▸ EXERCISE PROMPT:
Scan the material and copy every line in which "body" appears.

BEGIN SOURCE MATERIAL

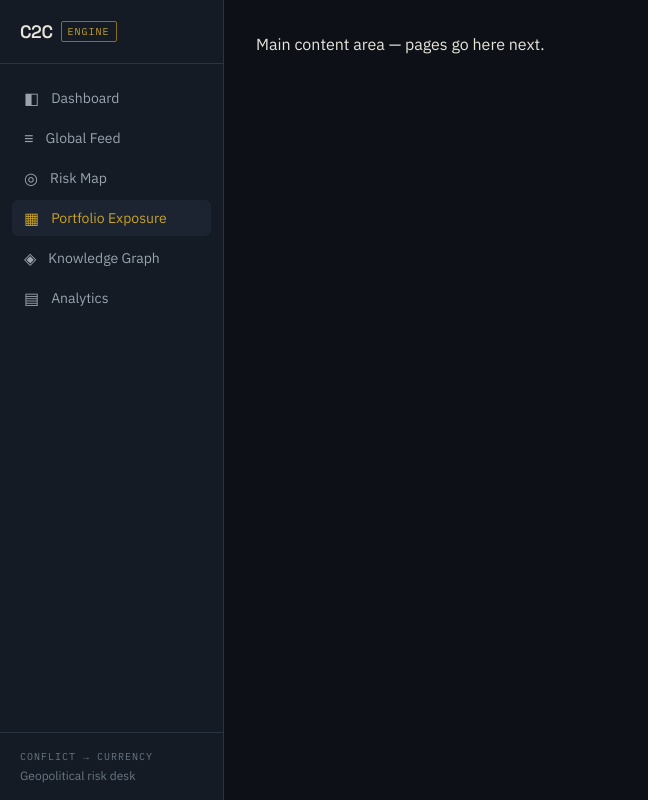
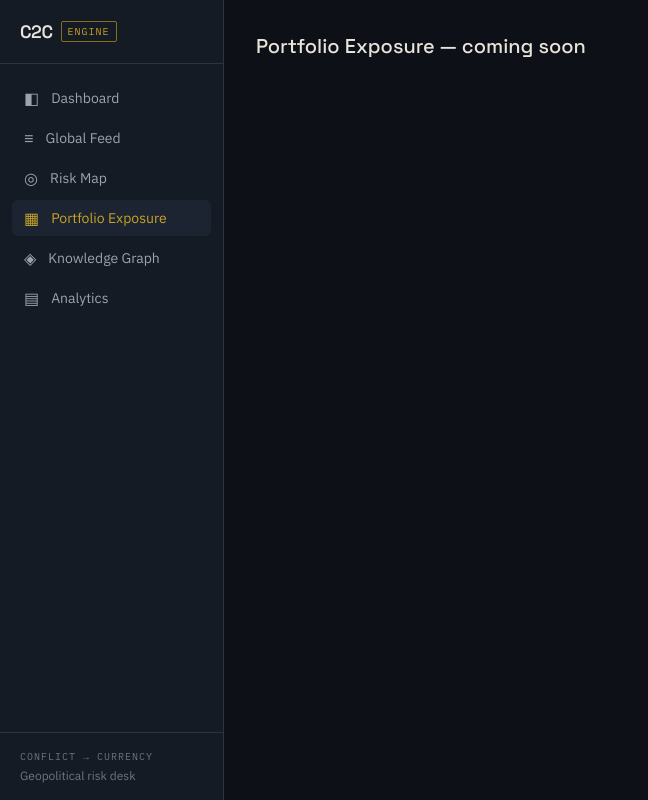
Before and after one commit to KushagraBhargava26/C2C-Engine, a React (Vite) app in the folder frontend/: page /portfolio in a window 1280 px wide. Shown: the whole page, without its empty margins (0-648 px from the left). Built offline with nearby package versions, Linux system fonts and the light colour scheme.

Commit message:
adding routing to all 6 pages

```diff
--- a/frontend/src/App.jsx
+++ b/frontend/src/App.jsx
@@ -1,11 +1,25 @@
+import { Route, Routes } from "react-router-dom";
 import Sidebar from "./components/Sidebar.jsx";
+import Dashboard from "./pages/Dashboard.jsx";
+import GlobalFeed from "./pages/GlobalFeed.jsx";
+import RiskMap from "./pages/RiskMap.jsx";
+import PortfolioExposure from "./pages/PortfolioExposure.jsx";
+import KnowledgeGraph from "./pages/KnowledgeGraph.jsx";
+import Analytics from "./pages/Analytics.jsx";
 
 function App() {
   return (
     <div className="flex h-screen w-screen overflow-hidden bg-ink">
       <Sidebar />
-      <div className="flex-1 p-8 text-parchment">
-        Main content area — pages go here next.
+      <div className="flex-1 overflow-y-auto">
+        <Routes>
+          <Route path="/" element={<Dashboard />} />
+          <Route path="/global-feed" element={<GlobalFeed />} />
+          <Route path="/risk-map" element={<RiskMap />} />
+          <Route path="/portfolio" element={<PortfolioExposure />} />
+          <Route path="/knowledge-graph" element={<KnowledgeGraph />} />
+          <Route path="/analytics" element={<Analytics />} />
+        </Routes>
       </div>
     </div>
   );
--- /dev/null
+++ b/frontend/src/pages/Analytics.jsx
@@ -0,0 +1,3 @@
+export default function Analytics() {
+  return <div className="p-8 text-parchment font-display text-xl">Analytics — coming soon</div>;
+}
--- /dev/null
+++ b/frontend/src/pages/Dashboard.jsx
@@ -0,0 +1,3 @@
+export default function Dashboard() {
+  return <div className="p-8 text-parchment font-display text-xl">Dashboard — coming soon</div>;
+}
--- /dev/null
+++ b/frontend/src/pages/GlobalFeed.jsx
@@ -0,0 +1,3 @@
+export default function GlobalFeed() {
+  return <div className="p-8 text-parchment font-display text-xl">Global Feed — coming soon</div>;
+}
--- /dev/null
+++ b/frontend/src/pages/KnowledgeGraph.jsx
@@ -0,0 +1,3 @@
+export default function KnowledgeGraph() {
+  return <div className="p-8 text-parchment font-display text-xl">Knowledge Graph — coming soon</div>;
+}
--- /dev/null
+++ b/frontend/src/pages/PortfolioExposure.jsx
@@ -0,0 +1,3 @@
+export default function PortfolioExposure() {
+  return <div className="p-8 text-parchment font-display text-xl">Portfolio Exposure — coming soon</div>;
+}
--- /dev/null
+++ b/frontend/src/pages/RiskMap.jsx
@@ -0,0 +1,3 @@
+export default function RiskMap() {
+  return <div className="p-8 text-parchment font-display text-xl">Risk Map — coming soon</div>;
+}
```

END SOURCE MATERIAL
BEGIN SOURCE MATERIAL

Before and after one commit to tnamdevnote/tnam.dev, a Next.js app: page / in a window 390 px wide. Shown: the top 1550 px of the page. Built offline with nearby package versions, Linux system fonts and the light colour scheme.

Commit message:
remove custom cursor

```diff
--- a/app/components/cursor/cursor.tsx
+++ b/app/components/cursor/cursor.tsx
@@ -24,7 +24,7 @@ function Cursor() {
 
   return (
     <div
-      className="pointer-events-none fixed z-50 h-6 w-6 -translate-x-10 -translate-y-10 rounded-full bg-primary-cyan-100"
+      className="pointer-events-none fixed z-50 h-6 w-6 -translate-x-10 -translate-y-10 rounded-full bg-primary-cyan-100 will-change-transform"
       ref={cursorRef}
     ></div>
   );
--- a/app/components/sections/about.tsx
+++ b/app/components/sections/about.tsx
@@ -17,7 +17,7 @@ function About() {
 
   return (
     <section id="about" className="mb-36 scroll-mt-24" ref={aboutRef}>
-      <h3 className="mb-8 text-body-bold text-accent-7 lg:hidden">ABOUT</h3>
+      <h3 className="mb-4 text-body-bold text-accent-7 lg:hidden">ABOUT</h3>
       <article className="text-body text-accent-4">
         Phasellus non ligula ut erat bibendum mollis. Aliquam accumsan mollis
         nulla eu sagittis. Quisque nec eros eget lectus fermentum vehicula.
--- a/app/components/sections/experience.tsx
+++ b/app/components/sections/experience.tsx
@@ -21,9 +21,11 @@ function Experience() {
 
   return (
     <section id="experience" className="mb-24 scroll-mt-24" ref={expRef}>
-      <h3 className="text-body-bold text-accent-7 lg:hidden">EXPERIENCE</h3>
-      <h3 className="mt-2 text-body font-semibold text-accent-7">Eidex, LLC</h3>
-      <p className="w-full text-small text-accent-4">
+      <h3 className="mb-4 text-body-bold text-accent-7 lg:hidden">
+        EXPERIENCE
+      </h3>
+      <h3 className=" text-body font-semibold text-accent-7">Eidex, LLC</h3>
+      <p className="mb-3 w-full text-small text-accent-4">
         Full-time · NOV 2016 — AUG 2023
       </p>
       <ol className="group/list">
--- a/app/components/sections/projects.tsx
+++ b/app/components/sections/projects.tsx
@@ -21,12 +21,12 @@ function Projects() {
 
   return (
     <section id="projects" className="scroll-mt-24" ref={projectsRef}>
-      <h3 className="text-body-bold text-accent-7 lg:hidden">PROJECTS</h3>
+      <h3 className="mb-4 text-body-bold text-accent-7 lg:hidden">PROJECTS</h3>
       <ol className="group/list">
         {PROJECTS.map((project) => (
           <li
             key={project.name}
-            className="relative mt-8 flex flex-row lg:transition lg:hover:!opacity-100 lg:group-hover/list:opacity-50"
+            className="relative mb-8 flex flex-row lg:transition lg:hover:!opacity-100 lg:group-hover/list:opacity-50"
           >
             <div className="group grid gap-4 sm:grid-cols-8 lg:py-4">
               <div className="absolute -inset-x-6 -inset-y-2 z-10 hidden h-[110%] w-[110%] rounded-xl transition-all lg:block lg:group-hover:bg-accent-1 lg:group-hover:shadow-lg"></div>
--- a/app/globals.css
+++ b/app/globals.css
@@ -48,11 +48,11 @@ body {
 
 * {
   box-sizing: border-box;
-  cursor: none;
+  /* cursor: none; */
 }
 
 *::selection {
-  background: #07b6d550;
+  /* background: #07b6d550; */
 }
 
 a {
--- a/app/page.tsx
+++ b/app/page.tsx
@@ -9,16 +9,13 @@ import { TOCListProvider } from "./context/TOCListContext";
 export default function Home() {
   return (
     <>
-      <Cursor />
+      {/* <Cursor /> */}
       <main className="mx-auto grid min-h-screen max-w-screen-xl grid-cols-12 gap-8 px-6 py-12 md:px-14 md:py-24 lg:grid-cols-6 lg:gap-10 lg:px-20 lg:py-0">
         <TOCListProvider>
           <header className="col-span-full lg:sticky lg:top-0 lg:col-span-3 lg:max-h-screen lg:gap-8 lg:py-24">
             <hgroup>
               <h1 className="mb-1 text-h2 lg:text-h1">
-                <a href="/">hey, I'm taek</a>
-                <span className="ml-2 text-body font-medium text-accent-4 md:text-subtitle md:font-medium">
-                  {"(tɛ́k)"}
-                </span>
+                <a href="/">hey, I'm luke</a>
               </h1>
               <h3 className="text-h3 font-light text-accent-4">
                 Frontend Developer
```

END SOURCE MATERIAL
BEGIN SOURCE MATERIAL

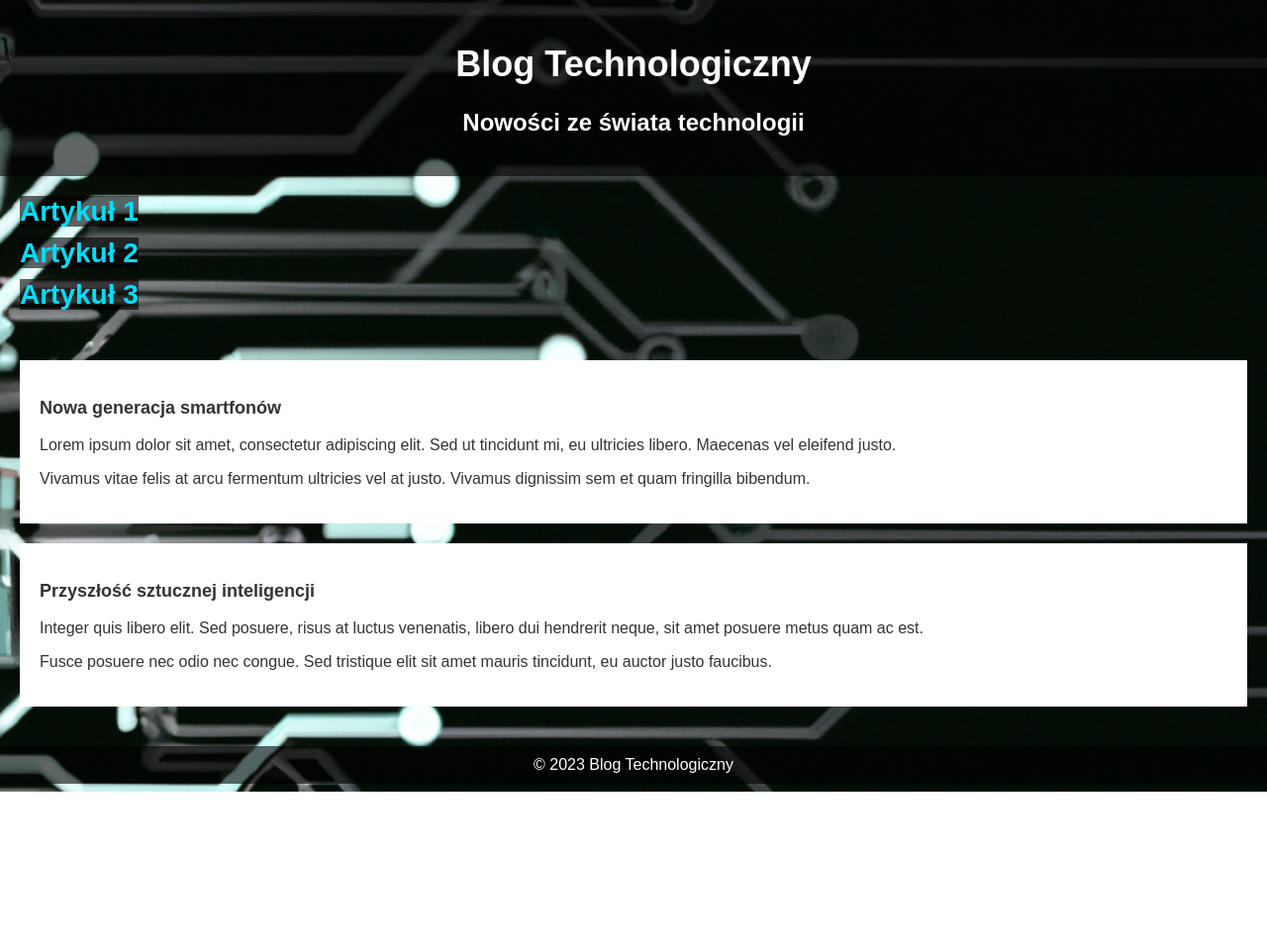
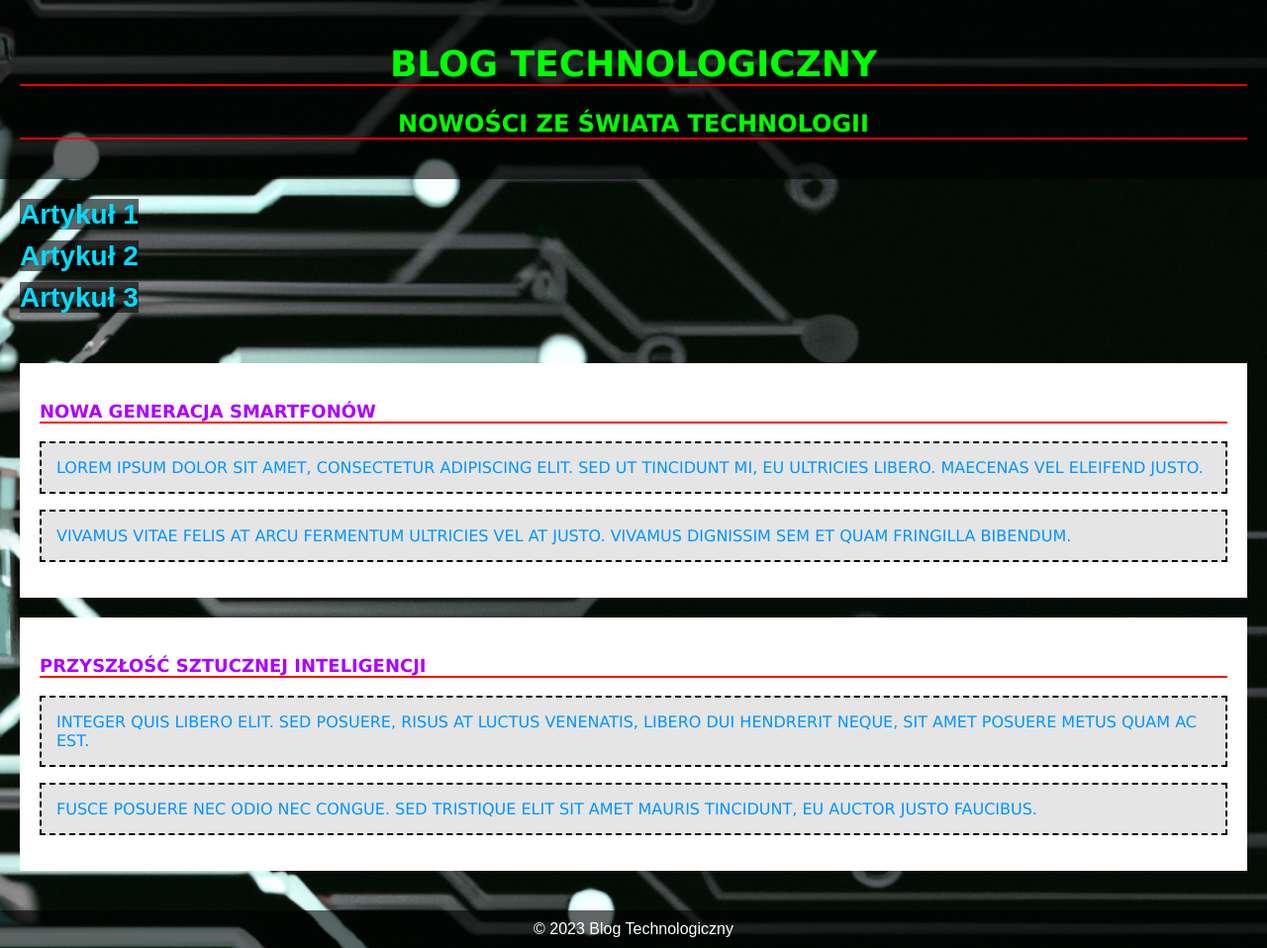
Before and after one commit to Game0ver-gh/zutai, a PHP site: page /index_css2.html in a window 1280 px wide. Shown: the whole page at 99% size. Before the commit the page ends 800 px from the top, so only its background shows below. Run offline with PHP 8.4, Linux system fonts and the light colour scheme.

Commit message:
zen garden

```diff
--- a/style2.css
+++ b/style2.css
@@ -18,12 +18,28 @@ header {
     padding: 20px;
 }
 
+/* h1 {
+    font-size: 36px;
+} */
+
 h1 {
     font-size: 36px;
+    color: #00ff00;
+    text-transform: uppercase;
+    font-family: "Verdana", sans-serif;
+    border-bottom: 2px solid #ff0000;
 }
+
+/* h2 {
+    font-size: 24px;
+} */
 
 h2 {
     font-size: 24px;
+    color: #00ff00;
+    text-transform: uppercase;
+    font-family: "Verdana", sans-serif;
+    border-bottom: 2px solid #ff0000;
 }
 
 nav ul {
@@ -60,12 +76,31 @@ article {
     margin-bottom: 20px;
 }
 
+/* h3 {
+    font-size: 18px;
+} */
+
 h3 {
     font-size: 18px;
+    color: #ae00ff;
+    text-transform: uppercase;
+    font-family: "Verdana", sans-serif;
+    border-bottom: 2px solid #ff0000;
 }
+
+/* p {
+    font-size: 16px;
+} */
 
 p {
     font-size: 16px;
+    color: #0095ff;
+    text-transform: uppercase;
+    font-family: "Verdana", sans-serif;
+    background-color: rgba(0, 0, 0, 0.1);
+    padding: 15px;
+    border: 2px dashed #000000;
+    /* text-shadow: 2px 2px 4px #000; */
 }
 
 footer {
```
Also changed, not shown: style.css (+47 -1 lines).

END SOURCE MATERIAL

▸ SOLVED EXERCISE:
-      <h3 className="mb-8 text-body-bold text-accent-7 lg:hidden">ABOUT</h3>
+      <h3 className="mb-4 text-body-bold text-accent-7 lg:hidden">ABOUT</h3>
       <article className="text-body text-accent-4">
-      <h3 className="text-body-bold text-accent-7 lg:hidden">EXPERIENCE</h3>
-      <h3 className="mt-2 text-body font-semibold text-accent-7">Eidex, LLC</h3>
+      <h3 className="mb-4 text-body-bold text-accent-7 lg:hidden">
+      <h3 className=" text-body font-semibold text-accent-7">Eidex, LLC</h3>
-      <h3 className="text-body-bold text-accent-7 lg:hidden">PROJECTS</h3>
+      <h3 className="mb-4 text-body-bold text-accent-7 lg:hidden">PROJECTS</h3>
@@ -48,11 +48,11 @@ body {
-                <span className="ml-2 text-body font-medium text-accent-4 md:text-subtitle md:font-medium">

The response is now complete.